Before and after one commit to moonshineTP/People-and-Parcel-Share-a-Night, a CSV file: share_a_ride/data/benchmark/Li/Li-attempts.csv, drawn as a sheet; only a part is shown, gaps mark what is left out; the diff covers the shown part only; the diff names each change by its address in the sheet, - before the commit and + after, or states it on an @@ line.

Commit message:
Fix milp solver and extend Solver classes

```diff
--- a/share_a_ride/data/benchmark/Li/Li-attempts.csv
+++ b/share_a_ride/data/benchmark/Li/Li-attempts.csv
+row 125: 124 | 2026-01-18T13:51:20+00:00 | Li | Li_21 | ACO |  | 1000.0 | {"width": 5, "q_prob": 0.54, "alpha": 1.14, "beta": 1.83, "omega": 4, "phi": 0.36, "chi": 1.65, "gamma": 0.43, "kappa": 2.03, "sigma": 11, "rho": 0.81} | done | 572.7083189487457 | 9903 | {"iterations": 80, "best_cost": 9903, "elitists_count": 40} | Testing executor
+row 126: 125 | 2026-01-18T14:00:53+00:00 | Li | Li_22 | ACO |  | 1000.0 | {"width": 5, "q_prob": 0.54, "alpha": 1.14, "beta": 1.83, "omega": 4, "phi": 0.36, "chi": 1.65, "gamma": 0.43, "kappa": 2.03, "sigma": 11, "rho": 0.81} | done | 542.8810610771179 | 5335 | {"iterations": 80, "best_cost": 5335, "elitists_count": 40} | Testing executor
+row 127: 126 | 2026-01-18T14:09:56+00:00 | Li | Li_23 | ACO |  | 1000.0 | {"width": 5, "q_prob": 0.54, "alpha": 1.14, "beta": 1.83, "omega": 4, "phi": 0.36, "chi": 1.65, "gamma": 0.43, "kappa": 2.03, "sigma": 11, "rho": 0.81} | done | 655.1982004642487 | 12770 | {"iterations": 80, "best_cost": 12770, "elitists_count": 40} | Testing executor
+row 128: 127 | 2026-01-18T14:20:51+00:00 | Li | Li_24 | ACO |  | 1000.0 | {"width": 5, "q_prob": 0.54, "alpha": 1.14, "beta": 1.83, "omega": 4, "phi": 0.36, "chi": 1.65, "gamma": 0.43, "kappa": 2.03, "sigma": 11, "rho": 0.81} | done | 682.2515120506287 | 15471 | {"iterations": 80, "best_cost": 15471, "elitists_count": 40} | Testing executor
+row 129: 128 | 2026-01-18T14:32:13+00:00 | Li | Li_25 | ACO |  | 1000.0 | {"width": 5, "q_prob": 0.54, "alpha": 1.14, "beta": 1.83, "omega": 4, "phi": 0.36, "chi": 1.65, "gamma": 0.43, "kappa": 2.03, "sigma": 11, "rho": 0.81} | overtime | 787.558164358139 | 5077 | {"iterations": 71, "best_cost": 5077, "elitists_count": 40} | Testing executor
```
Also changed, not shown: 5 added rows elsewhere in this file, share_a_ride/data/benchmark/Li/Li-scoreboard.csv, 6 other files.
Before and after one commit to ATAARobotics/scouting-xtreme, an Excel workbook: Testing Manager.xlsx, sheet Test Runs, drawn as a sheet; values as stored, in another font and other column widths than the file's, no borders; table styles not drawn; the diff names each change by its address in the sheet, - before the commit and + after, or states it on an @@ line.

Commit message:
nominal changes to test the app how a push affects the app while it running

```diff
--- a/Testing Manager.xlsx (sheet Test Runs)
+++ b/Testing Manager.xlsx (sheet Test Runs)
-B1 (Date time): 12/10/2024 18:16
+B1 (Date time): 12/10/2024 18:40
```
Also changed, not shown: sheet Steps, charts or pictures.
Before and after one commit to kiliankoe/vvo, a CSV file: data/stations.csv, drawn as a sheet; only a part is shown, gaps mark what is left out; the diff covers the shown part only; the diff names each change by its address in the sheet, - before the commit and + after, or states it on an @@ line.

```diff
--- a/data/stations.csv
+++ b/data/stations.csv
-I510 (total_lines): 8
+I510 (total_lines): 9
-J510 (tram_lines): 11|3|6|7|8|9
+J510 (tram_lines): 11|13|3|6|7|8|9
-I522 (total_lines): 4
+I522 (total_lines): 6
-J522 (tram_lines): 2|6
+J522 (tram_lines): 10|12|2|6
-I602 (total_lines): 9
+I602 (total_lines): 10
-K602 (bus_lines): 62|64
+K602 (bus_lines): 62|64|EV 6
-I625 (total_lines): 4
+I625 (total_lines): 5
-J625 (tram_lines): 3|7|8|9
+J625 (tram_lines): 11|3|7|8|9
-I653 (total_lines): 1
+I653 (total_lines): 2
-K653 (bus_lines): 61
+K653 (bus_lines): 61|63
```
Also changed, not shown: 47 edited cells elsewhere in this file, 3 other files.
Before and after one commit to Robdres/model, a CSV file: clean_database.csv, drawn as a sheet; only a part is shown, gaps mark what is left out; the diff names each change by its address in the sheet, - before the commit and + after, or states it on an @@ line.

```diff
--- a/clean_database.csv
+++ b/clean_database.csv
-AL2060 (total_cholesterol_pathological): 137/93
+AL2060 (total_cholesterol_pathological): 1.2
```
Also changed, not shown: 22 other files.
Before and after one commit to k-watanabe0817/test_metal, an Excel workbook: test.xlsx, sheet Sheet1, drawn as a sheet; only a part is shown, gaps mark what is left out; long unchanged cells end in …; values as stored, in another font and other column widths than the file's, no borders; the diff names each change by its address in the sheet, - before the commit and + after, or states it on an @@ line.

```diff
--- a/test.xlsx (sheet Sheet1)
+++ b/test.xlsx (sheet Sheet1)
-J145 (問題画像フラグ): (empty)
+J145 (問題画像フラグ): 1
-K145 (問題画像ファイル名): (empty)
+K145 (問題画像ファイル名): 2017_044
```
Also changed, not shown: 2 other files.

------

What to work on: Set down every entry exactly as given.

Response:
Before and after one commit to moonshineTP/People-and-Parcel-Share-a-Night, a CSV file: share_a_ride/data/benchmark/Li/Li-attempts.csv, drawn as a sheet; only a part is shown, gaps mark what is left out; the diff covers the shown part only; the diff names each change by its address in the sheet, - before the commit and + after, or states it on an @@ line.

Commit message:
Fix milp solver and extend Solver classes

```diff
--- a/share_a_ride/data/benchmark/Li/Li-attempts.csv
+++ b/share_a_ride/data/benchmark/Li/Li-attempts.csv
+row 125: 124 | 2026-01-18T13:51:20+00:00 | Li | Li_21 | ACO |  | 1000.0 | {"width": 5, "q_prob": 0.54, "alpha": 1.14, "beta": 1.83, "omega": 4, "phi": 0.36, "chi": 1.65, "gamma": 0.43, "kappa": 2.03, "sigma": 11, "rho": 0.81} | done | 572.7083189487457 | 9903 | {"iterations": 80, "best_cost": 9903, "elitists_count": 40} | Testing executor
+row 126: 125 | 2026-01-18T14:00:53+00:00 | Li | Li_22 | ACO |  | 1000.0 | {"width": 5, "q_prob": 0.54, "alpha": 1.14, "beta": 1.83, "omega": 4, "phi": 0.36, "chi": 1.65, "gamma": 0.43, "kappa": 2.03, "sigma": 11, "rho": 0.81} | done | 542.8810610771179 | 5335 | {"iterations": 80, "best_cost": 5335, "elitists_count": 40} | Testing executor
+row 127: 126 | 2026-01-18T14:09:56+00:00 | Li | Li_23 | ACO |  | 1000.0 | {"width": 5, "q_prob": 0.54, "alpha": 1.14, "beta": 1.83, "omega": 4, "phi": 0.36, "chi": 1.65, "gamma": 0.43, "kappa": 2.03, "sigma": 11, "rho": 0.81} | done | 655.1982004642487 | 12770 | {"iterations": 80, "best_cost": 12770, "elitists_count": 40} | Testing executor
+row 128: 127 | 2026-01-18T14:20:51+00:00 | Li | Li_24 | ACO |  | 1000.0 | {"width": 5, "q_prob": 0.54, "alpha": 1.14, "beta": 1.83, "omega": 4, "phi": 0.36, "chi": 1.65, "gamma": 0.43, "kappa": 2.03, "sigma": 11, "rho": 0.81} | done | 682.2515120506287 | 15471 | {"iterations": 80, "best_cost": 15471, "elitists_count": 40} | Testing executor
+row 129: 128 | 2026-01-18T14:32:13+00:00 | Li | Li_25 | ACO |  | 1000.0 | {"width": 5, "q_prob": 0.54, "alpha": 1.14, "beta": 1.83, "omega": 4, "phi": 0.36, "chi": 1.65, "gamma": 0.43, "kappa": 2.03, "sigma": 11, "rho": 0.81} | overtime | 787.558164358139 | 5077 | {"iterations": 71, "best_cost": 5077, "elitists_count": 40} | Testing executor
```
Also changed, not shown: 5 added rows elsewhere in this file, share_a_ride/data/benchmark/Li/Li-scoreboard.csv, 6 other files.
Before and after one commit to ATAARobotics/scouting-xtreme, an Excel workbook: Testing Manager.xlsx, sheet Test Runs, drawn as a sheet; values as stored, in another font and other column widths than the file's, no borders; table styles not drawn; the diff names each change by its address in the sheet, - before the commit and + after, or states it on an @@ line.

Commit message:
nominal changes to test the app how a push affects the app while it running

```diff
--- a/Testing Manager.xlsx (sheet Test Runs)
+++ b/Testing Manager.xlsx (sheet Test Runs)
-B1 (Date time): 12/10/2024 18:16
+B1 (Date time): 12/10/2024 18:40
```
Also changed, not shown: sheet Steps, charts or pictures.
Before and after one commit to kiliankoe/vvo, a CSV file: data/stations.csv, drawn as a sheet; only a part is shown, gaps mark what is left out; the diff covers the shown part only; the diff names each change by its address in the sheet, - before the commit and + after, or states it on an @@ line.

```diff
--- a/data/stations.csv
+++ b/data/stations.csv
-I510 (total_lines): 8
+I510 (total_lines): 9
-J510 (tram_lines): 11|3|6|7|8|9
+J510 (tram_lines): 11|13|3|6|7|8|9
-I522 (total_lines): 4
+I522 (total_lines): 6
-J522 (tram_lines): 2|6
+J522 (tram_lines): 10|12|2|6
-I602 (total_lines): 9
+I602 (total_lines): 10
-K602 (bus_lines): 62|64
+K602 (bus_lines): 62|64|EV 6
-I625 (total_lines): 4
+I625 (total_lines): 5
-J625 (tram_lines): 3|7|8|9
+J625 (tram_lines): 11|3|7|8|9
-I653 (total_lines): 1
+I653 (total_lines): 2
-K653 (bus_lines): 61
+K653 (bus_lines): 61|63
```
Also changed, not shown: 47 edited cells elsewhere in this file, 3 other files.
Before and after one commit to Robdres/model, a CSV file: clean_database.csv, drawn as a sheet; only a part is shown, gaps mark what is left out; the diff names each change by its address in the sheet, - before the commit and + after, or states it on an @@ line.

```diff
--- a/clean_database.csv
+++ b/clean_database.csv
-AL2060 (total_cholesterol_pathological): 137/93
+AL2060 (total_cholesterol_pathological): 1.2
```
Also changed, not shown: 22 other files.
Before and after one commit to k-watanabe0817/test_metal, an Excel workbook: test.xlsx, sheet Sheet1, drawn as a sheet; only a part is shown, gaps mark what is left out; long unchanged cells end in …; values as stored, in another font and other column widths than the file's, no borders; the diff names each change by its address in the sheet, - before the commit and + after, or states it on an @@ line.

```diff
--- a/test.xlsx (sheet Sheet1)
+++ b/test.xlsx (sheet Sheet1)
-J145 (問題画像フラグ): (empty)
+J145 (問題画像フラグ): 1
-K145 (問題画像ファイル名): (empty)
+K145 (問題画像ファイル名): 2017_044
```
Also changed, not shown: 2 other files.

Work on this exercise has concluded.